▶ SUPPLIED RECORDS:
BEGIN

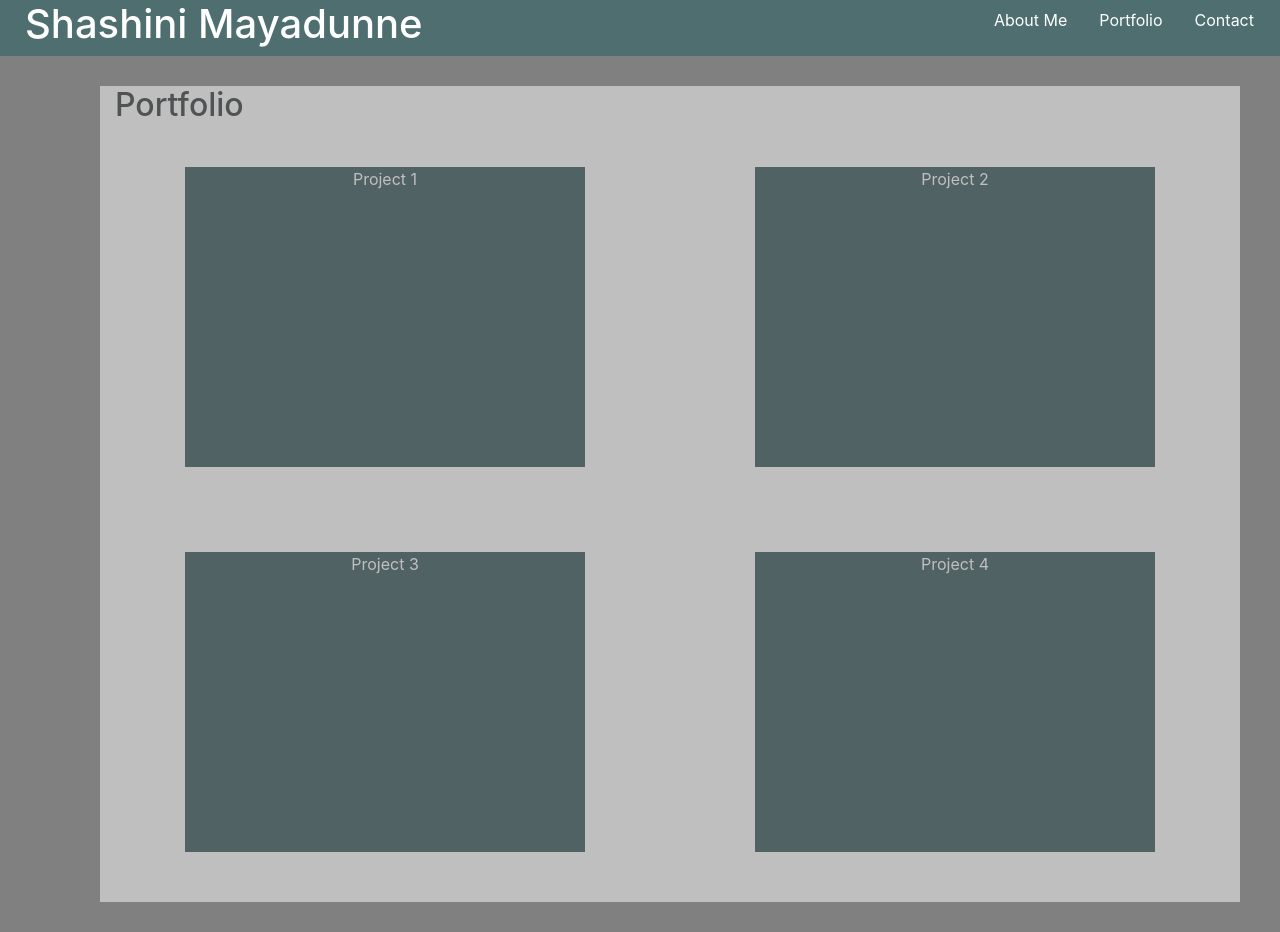
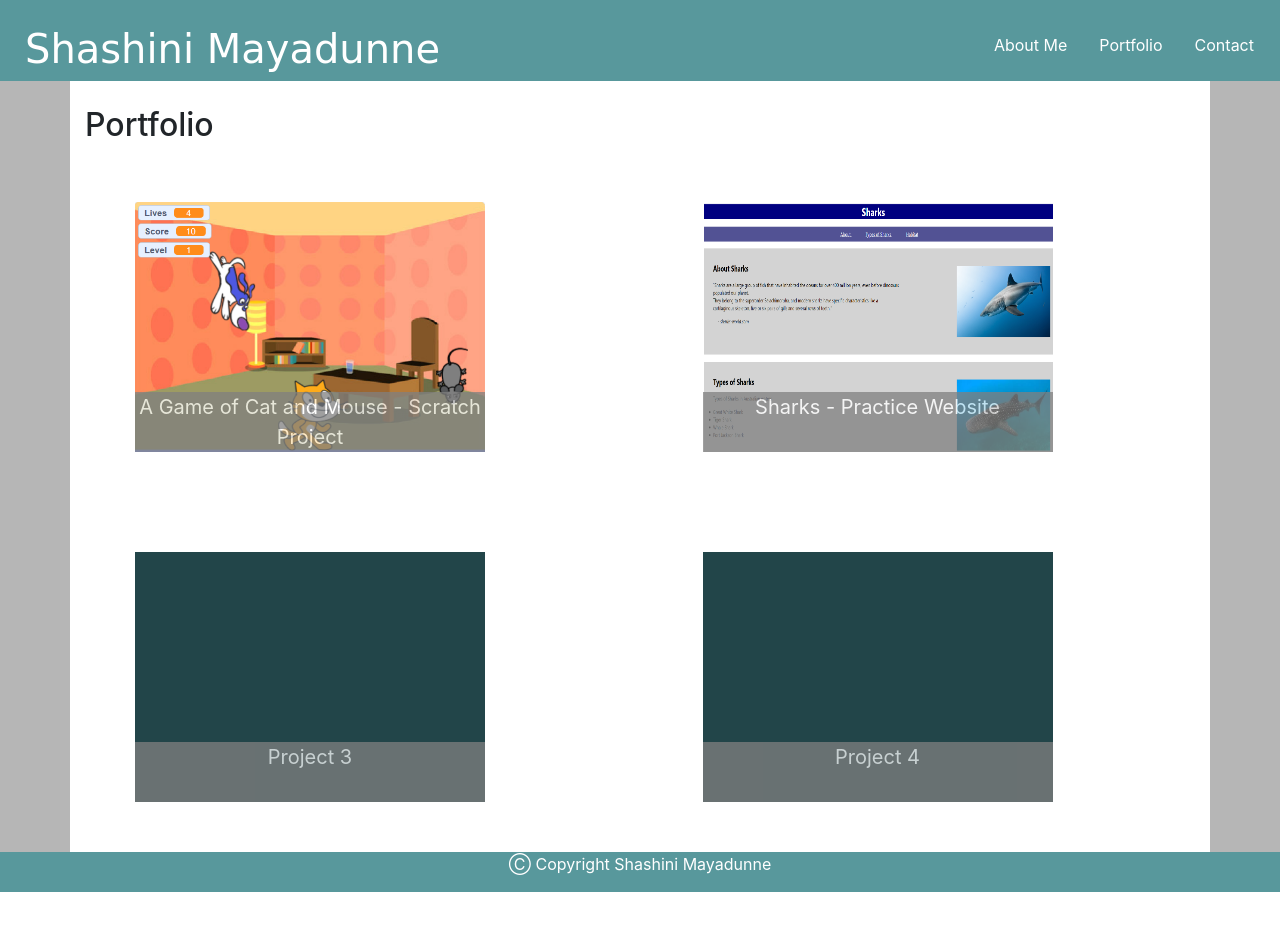
Before and after one commit to Shash833/Shashini-s-Portfolio, a plain HTML site: page assets/portfolio.html in a window 1280 px wide. After the commit the page ends 892 px from the top, so only its background shows below. Drawn offline with nearby package versions, Linux system fonts and the light colour scheme; a web font is replaced by a local one.

Commit message:
content additions

```diff
--- a/assets/css/contact.css
+++ b/assets/css/contact.css
@@ -1,11 +1,15 @@
 header {
-    background-color:  rgb(78, 110, 112);
+    background-color: rgb(88, 152, 156);
     color: white;
     padding-left: 25px;
+    padding-top: 25px;
+}
+
+h1 {
+    font-family: 'Cedarville Cursive', cursive;
 }
 
 nav {
-    padding-left: 10px;
     padding-right: 10px;
     float: right;
 }
@@ -15,7 +19,7 @@ a {
 }
 
 main {
-    background-color: grey;
+    background-color: rgb(182, 182, 182);
 }
 
 #main-body {
@@ -23,7 +27,17 @@ main {
     border-color: lightgray;
     border-width: 20px;
     margin: 30px;
+    padding-top: 25px;
 }
+
+#Contact {
+    padding-top: 20px;
+}
+
+hr {
+    border-width: 2.5px;
+}
+
 input {
     width: 100%;
     background-color: white;
@@ -35,4 +49,21 @@ textarea {
 #button {
     width: 100px;
     background-color: rgb(100, 159, 163);
+    color: white;
 }
+
+footer {
+    background-color:rgb(88, 152, 156) ;
+    width: 100%;
+    height: 40px;
+    text-align: center;
+    color: white;
+}
+
+@media screen and (max-width: 770px) {
+    #nav {}
+
+    #main-body {
+        margin: 10px;
+    }
+}
--- a/assets/css/portfolio.css
+++ b/assets/css/portfolio.css
@@ -1,11 +1,15 @@
 header {
-    background-color:  rgb(78, 110, 112);
+    background-color: rgb(88, 152, 156);
     color: white;
     padding-left: 25px;
+    padding-top: 25px;
+}
+
+h1 {
+    font-family: 'Cedarville Cursive', cursive;
 }
 
 nav {
-    padding-left: 10px;
     padding-right: 10px;
     float: right;
 }
@@ -15,13 +19,14 @@ a {
 }
 
 main {
-    background-color: grey;
+    background-color:rgb(182, 182, 182);
 }
 
 #main-body {
     background-color: white;
-    opacity: 50%;
     margin: 30px;
+    padding-top: 25px;
+    padding-right: 20px;
 }
 
 #project {
@@ -30,17 +35,47 @@ main {
     Background-color: rgb(34, 69, 73);
     border-width: 50px;
     Border-color: black;
-    margin-left: 70px;
-    margin-bottom: 50px;
-    margin-top: 35px;
+    float: left;
+    margin:50px;
     color: white;
+    position: relative;
+}
+
+img {
+    height: 300px;
+    width: 400px;
+    position: absolute;
+    top: 0px;
+    left: 0px;
+}
+
+#imgLabel {
+    position: absolute;
+    bottom: 0px;
+    background-color: grey;
+    color: white;
+    font-size: 20px;
+    opacity: 75%;
+    height: 60px;
+    width: 100%;
     text-align: center;
 }
 
-@media screen and (max-width: 770px) {
-    #project{
-        height: 200px;
-        width: 250px;
-        margin: 25px;
+footer {
+    background-color:rgb(88, 152, 156) ;
+    width: 100%;
+    height: 40px;
+    text-align: center;
+    color: white;
+}
+
+@media screen and (max-width: 1500px) {
+    #project, img, #image {
+        height: 250px;
+        width: 350px;
+    }
+    #main-body {
+        margin: 0px;
+
     }
 }
--- a/assets/css/style.css
+++ b/assets/css/style.css
@@ -1,11 +1,15 @@
 header {
-    background-color: rgb(78, 110, 112);
+    background-color: rgb(88, 152, 156);
     color: white;
     padding-left: 25px;
+    padding-top: 25px;
+}
+
+h1 {
+    font-family: 'Cedarville Cursive', cursive;
 }
 
 nav {
-    padding-left: 10px;
     padding-right: 10px;
     float: right;
 }
@@ -15,13 +19,14 @@ a {
 }
 
 main {
-    background-color: grey;
+    background-color: rgb(182, 182, 182);
 }
 
 #main-body {
     background-color: white;
     opacity: 50%;
     margin: 30px;
+    padding-top: 25px;
 }
 
 img {
@@ -35,7 +40,16 @@ img {
 
 }
 
-#footer {
-    background-color:rgb(78, 110, 112) ;
+footer {
+    background-color:rgb(88, 152, 156) ;
     width: 100%;
+    height: 40px;
+    text-align: center;
+    color: white;
 }
+
+@media screen and (max-width: 770px) {
+    #main-body {
+        margin: 0px;
+    }
+}
--- a/assets/portfolio.html
+++ b/assets/portfolio.html
@@ -3,9 +3,11 @@
 
 <head>
     <title> Shashini's Portfolio</title>
+    <meta name="viewport" content="width=device-width, initial-scale=1">
     <link rel="stylesheet" href="https://stackpath.bootstrapcdn.com/bootstrap/4.4.1/css/bootstrap.min.css"
         integrity="sha384-Vkoo8x4CGsO3+Hhxv8T/Q5PaXtkKtu6ug5TOeNV6gBiFeWPGFN9MuhOf23Q9Ifjh" crossorigin="anonymous">
     <link rel="stylesheet" href="./css/portfolio.css" />
+    <link href="https://fonts.googleapis.com/css?family=Cedarville+Cursive&display=swap" rel="stylesheet">
 </head>
 
 <body>
@@ -35,18 +37,32 @@
                     </div>
                     <div class="row">
                         <div class="col-sm-6">
-                            <div href="#" id="project"> Project 1</div>
+                            <div id=project>
+                                <img src="images/agameofcatandmouse.PNG" id="projectImg" />
+                                <div id="imgLabel"> <a href="https://scratch.mit.edu/projects/357044610">A Game of Cat
+                                        and Mouse - Scratch Project</a></div>
+                            </div>
                         </div>
                         <div class="col-sm-6">
-                            <div href="#" id="project"> Project 2</div>
+                            <div id="project">
+                                <img src="images/sharks.PNG" id="projectImg" />
+                                <div id="imgLabel"><a href="https://shash833.github.io/Sharks/">Sharks - Practice
+                                        Website</a></div>
+                            </div>
                         </div>
                     </div>
                     <div class="row">
                         <div class="col-sm-6">
-                            <div href="#" id="project"> Project 3</div>
+                            <div id="project">
+                                <!--Placeholder for third project-->
+                                <div id="imgLabel"> <a href="#">Project 3 </a></div>
+                            </div>
                         </div>
                         <div class="col-sm-6">
-                            <div href="#" id="project"> Project 4</div>
+                            <div id="project">
+                                <!--Placeholder for fourth project-->
+                                <div id="imgLabel"> <a href="#">Project 4 </a></div>
+                            </div>
                         </div>
                     </div>
                 </div>
@@ -54,5 +70,8 @@
         </div>
     </main>
 </body>
+<footer>
+    <p> Ⓒ Copyright Shashini Mayadunne</p>
+</footer>
 
 </html>
--- a/assets/style - delete....css
+++ /dev/null
@@ -1,19 +0,0 @@
-header {
-    background-color: rgb(156, 33, 54);
-    color: white;
-    margin-bottom: 30px;
-    padding-left: 15px;
-}
-a {
-    color: white;
-}
-
-h2 {
-    margin-left: 50px;
-}
-
-img {
-    width: 200px;
-    height: 200px;
-    margin: 50px;
-}
```
Also changed, not shown: assets/contact.html (+7 -1 lines), index.html (+7 -2 lines), assets/images/agameofcatandmouse.PNG (added), assets/images/sharks.PNG (added), assets/port folio.html (deleted), 1 other file.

END

▶ WHAT THIS TASK INVOLVES:
How many of the lines in the records above include the word "stylesheet"? State that number alone.

▶ RESULT OF THIS TASK:
3